__REQUIRED WORK__. Set the records down again. Match every line exactly.

__STUDY MATERIAL__.
■ ■ ■
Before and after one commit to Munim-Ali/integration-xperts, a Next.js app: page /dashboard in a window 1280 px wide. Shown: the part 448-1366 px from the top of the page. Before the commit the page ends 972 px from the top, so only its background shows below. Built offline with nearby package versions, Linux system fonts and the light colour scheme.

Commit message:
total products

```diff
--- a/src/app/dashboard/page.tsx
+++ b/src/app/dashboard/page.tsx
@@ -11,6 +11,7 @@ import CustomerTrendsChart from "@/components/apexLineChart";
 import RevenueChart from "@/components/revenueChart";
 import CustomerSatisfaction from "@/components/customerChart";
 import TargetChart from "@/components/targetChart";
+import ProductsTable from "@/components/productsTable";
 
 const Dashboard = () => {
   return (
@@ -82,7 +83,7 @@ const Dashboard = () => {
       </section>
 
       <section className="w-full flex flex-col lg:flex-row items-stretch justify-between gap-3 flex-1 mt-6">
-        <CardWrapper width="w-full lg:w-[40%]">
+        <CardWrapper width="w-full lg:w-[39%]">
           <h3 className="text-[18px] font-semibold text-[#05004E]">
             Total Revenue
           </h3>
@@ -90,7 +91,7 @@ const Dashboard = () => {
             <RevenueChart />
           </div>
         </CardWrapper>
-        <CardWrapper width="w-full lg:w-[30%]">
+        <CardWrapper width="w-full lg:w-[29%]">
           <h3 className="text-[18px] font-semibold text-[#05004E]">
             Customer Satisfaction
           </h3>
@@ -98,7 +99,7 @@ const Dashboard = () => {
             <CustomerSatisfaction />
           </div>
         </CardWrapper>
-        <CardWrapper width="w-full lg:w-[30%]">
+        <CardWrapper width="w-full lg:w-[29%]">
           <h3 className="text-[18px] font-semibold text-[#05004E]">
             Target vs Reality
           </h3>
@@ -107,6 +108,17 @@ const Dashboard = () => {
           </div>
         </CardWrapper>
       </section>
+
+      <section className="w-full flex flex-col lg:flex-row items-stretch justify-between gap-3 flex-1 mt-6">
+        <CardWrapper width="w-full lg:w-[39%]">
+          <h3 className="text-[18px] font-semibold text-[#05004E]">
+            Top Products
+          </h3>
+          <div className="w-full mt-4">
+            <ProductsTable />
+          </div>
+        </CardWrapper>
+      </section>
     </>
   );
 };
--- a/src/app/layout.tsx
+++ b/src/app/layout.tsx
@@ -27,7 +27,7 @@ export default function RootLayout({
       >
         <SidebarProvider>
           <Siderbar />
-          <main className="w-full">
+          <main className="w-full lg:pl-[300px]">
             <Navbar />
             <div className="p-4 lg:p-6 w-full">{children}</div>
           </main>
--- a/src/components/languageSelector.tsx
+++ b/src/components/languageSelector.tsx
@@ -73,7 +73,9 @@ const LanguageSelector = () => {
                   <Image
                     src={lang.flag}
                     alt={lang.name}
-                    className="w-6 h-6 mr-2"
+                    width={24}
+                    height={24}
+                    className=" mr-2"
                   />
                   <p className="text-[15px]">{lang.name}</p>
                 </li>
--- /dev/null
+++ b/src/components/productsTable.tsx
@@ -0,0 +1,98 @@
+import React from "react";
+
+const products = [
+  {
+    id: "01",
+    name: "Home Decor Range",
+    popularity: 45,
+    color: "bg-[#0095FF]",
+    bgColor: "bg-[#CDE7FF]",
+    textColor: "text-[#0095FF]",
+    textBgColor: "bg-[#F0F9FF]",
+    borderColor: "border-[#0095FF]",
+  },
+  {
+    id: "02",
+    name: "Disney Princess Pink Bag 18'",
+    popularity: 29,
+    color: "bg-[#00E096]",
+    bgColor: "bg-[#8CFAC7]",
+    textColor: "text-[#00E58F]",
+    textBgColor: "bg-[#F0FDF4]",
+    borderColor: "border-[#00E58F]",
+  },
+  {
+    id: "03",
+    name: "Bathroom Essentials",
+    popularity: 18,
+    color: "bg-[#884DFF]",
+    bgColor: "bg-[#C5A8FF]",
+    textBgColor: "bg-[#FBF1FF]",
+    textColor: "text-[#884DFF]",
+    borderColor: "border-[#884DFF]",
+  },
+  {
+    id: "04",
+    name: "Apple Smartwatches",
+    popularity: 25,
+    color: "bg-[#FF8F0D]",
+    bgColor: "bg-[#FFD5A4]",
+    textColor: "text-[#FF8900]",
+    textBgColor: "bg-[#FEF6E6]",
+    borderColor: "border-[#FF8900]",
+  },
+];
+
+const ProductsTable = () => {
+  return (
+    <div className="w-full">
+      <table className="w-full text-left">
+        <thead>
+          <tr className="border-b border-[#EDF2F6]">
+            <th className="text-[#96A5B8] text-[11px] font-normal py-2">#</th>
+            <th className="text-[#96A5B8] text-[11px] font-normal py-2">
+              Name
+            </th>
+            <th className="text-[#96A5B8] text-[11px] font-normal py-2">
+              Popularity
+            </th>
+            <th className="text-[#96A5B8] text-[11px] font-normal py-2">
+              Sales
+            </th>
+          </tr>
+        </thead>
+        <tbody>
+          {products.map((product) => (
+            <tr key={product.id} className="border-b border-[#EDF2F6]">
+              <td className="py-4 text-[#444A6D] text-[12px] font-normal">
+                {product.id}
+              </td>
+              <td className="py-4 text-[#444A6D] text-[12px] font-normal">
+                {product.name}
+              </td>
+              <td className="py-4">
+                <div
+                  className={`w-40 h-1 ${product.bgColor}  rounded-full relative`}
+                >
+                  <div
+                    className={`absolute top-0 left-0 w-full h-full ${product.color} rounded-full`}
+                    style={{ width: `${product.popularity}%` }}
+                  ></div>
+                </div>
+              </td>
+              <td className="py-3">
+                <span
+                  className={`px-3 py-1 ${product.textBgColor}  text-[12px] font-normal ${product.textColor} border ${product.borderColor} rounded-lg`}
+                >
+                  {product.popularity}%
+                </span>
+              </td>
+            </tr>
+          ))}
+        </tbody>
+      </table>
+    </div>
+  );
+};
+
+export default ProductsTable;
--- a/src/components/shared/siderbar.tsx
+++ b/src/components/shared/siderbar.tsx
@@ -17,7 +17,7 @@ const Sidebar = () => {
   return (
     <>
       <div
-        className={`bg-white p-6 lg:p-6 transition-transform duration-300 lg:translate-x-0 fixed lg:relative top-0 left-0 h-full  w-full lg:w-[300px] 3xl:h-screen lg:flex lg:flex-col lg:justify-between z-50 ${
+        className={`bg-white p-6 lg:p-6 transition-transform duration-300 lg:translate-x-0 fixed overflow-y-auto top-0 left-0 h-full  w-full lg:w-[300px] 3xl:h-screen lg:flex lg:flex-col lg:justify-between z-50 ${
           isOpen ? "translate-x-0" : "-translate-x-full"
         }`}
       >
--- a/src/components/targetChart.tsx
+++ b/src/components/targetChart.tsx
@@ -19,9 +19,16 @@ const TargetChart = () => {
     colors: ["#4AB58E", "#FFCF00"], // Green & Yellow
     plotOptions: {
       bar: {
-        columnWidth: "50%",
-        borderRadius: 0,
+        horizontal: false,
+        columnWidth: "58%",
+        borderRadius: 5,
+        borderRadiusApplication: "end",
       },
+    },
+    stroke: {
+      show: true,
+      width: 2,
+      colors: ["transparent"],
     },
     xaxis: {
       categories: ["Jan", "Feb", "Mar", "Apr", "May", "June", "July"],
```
■ ■ ■
__WRITTEN ANSWER__.
Before and after one commit to Munim-Ali/integration-xperts, a Next.js app: page /dashboard in a window 1280 px wide. Shown: the part 448-1366 px from the top of the page. Before the commit the page ends 972 px from the top, so only its background shows below. Built offline with nearby package versions, Linux system fonts and the light colour scheme.

Commit message:
total products

```diff
--- a/src/app/dashboard/page.tsx
+++ b/src/app/dashboard/page.tsx
@@ -11,6 +11,7 @@ import CustomerTrendsChart from "@/components/apexLineChart";
 import RevenueChart from "@/components/revenueChart";
 import CustomerSatisfaction from "@/components/customerChart";
 import TargetChart from "@/components/targetChart";
+import ProductsTable from "@/components/productsTable";
 
 const Dashboard = () => {
   return (
@@ -82,7 +83,7 @@ const Dashboard = () => {
       </section>
 
       <section className="w-full flex flex-col lg:flex-row items-stretch justify-between gap-3 flex-1 mt-6">
-        <CardWrapper width="w-full lg:w-[40%]">
+        <CardWrapper width="w-full lg:w-[39%]">
           <h3 className="text-[18px] font-semibold text-[#05004E]">
             Total Revenue
           </h3>
@@ -90,7 +91,7 @@ const Dashboard = () => {
             <RevenueChart />
           </div>
         </CardWrapper>
-        <CardWrapper width="w-full lg:w-[30%]">
+        <CardWrapper width="w-full lg:w-[29%]">
           <h3 className="text-[18px] font-semibold text-[#05004E]">
             Customer Satisfaction
           </h3>
@@ -98,7 +99,7 @@ const Dashboard = () => {
             <CustomerSatisfaction />
           </div>
         </CardWrapper>
-        <CardWrapper width="w-full lg:w-[30%]">
+        <CardWrapper width="w-full lg:w-[29%]">
           <h3 className="text-[18px] font-semibold text-[#05004E]">
             Target vs Reality
           </h3>
@@ -107,6 +108,17 @@ const Dashboard = () => {
           </div>
         </CardWrapper>
       </section>
+
+      <section className="w-full flex flex-col lg:flex-row items-stretch justify-between gap-3 flex-1 mt-6">
+        <CardWrapper width="w-full lg:w-[39%]">
+          <h3 className="text-[18px] font-semibold text-[#05004E]">
+            Top Products
+          </h3>
+          <div className="w-full mt-4">
+            <ProductsTable />
+          </div>
+        </CardWrapper>
+      </section>
     </>
   );
 };
--- a/src/app/layout.tsx
+++ b/src/app/layout.tsx
@@ -27,7 +27,7 @@ export default function RootLayout({
       >
         <SidebarProvider>
           <Siderbar />
-          <main className="w-full">
+          <main className="w-full lg:pl-[300px]">
             <Navbar />
             <div className="p-4 lg:p-6 w-full">{children}</div>
           </main>
--- a/src/components/languageSelector.tsx
+++ b/src/components/languageSelector.tsx
@@ -73,7 +73,9 @@ const LanguageSelector = () => {
                   <Image
                     src={lang.flag}
                     alt={lang.name}
-                    className="w-6 h-6 mr-2"
+                    width={24}
+                    height={24}
+                    className=" mr-2"
                   />
                   <p className="text-[15px]">{lang.name}</p>
                 </li>
--- /dev/null
+++ b/src/components/productsTable.tsx
@@ -0,0 +1,98 @@
+import React from "react";
+
+const products = [
+  {
+    id: "01",
+    name: "Home Decor Range",
+    popularity: 45,
+    color: "bg-[#0095FF]",
+    bgColor: "bg-[#CDE7FF]",
+    textColor: "text-[#0095FF]",
+    textBgColor: "bg-[#F0F9FF]",
+    borderColor: "border-[#0095FF]",
+  },
+  {
+    id: "02",
+    name: "Disney Princess Pink Bag 18'",
+    popularity: 29,
+    color: "bg-[#00E096]",
+    bgColor: "bg-[#8CFAC7]",
+    textColor: "text-[#00E58F]",
+    textBgColor: "bg-[#F0FDF4]",
+    borderColor: "border-[#00E58F]",
+  },
+  {
+    id: "03",
+    name: "Bathroom Essentials",
+    popularity: 18,
+    color: "bg-[#884DFF]",
+    bgColor: "bg-[#C5A8FF]",
+    textBgColor: "bg-[#FBF1FF]",
+    textColor: "text-[#884DFF]",
+    borderColor: "border-[#884DFF]",
+  },
+  {
+    id: "04",
+    name: "Apple Smartwatches",
+    popularity: 25,
+    color: "bg-[#FF8F0D]",
+    bgColor: "bg-[#FFD5A4]",
+    textColor: "text-[#FF8900]",
+    textBgColor: "bg-[#FEF6E6]",
+    borderColor: "border-[#FF8900]",
+  },
+];
+
+const ProductsTable = () => {
+  return (
+    <div className="w-full">
+      <table className="w-full text-left">
+        <thead>
+          <tr className="border-b border-[#EDF2F6]">
+            <th className="text-[#96A5B8] text-[11px] font-normal py-2">#</th>
+            <th className="text-[#96A5B8] text-[11px] font-normal py-2">
+              Name
+            </th>
+            <th className="text-[#96A5B8] text-[11px] font-normal py-2">
+              Popularity
+            </th>
+            <th className="text-[#96A5B8] text-[11px] font-normal py-2">
+              Sales
+            </th>
+          </tr>
+        </thead>
+        <tbody>
+          {products.map((product) => (
+            <tr key={product.id} className="border-b border-[#EDF2F6]">
+              <td className="py-4 text-[#444A6D] text-[12px] font-normal">
+                {product.id}
+              </td>
+              <td className="py-4 text-[#444A6D] text-[12px] font-normal">
+                {product.name}
+              </td>
+              <td className="py-4">
+                <div
+                  className={`w-40 h-1 ${product.bgColor}  rounded-full relative`}
+                >
+                  <div
+                    className={`absolute top-0 left-0 w-full h-full ${product.color} rounded-full`}
+                    style={{ width: `${product.popularity}%` }}
+                  ></div>
+                </div>
+              </td>
+              <td className="py-3">
+                <span
+                  className={`px-3 py-1 ${product.textBgColor}  text-[12px] font-normal ${product.textColor} border ${product.borderColor} rounded-lg`}
+                >
+                  {product.popularity}%
+                </span>
+              </td>
+            </tr>
+          ))}
+        </tbody>
+      </table>
+    </div>
+  );
+};
+
+export default ProductsTable;
--- a/src/components/shared/siderbar.tsx
+++ b/src/components/shared/siderbar.tsx
@@ -17,7 +17,7 @@ const Sidebar = () => {
   return (
     <>
       <div
-        className={`bg-white p-6 lg:p-6 transition-transform duration-300 lg:translate-x-0 fixed lg:relative top-0 left-0 h-full  w-full lg:w-[300px] 3xl:h-screen lg:flex lg:flex-col lg:justify-between z-50 ${
+        className={`bg-white p-6 lg:p-6 transition-transform duration-300 lg:translate-x-0 fixed overflow-y-auto top-0 left-0 h-full  w-full lg:w-[300px] 3xl:h-screen lg:flex lg:flex-col lg:justify-between z-50 ${
           isOpen ? "translate-x-0" : "-translate-x-full"
         }`}
       >
--- a/src/components/targetChart.tsx
+++ b/src/components/targetChart.tsx
@@ -19,9 +19,16 @@ const TargetChart = () => {
     colors: ["#4AB58E", "#FFCF00"], // Green & Yellow
     plotOptions: {
       bar: {
-        columnWidth: "50%",
-        borderRadius: 0,
+        horizontal: false,
+        columnWidth: "58%",
+        borderRadius: 5,
+        borderRadiusApplication: "end",
       },
+    },
+    stroke: {
+      show: true,
+      width: 2,
+      colors: ["transparent"],
     },
     xaxis: {
       categories: ["Jan", "Feb", "Mar", "Apr", "May", "June", "July"],
```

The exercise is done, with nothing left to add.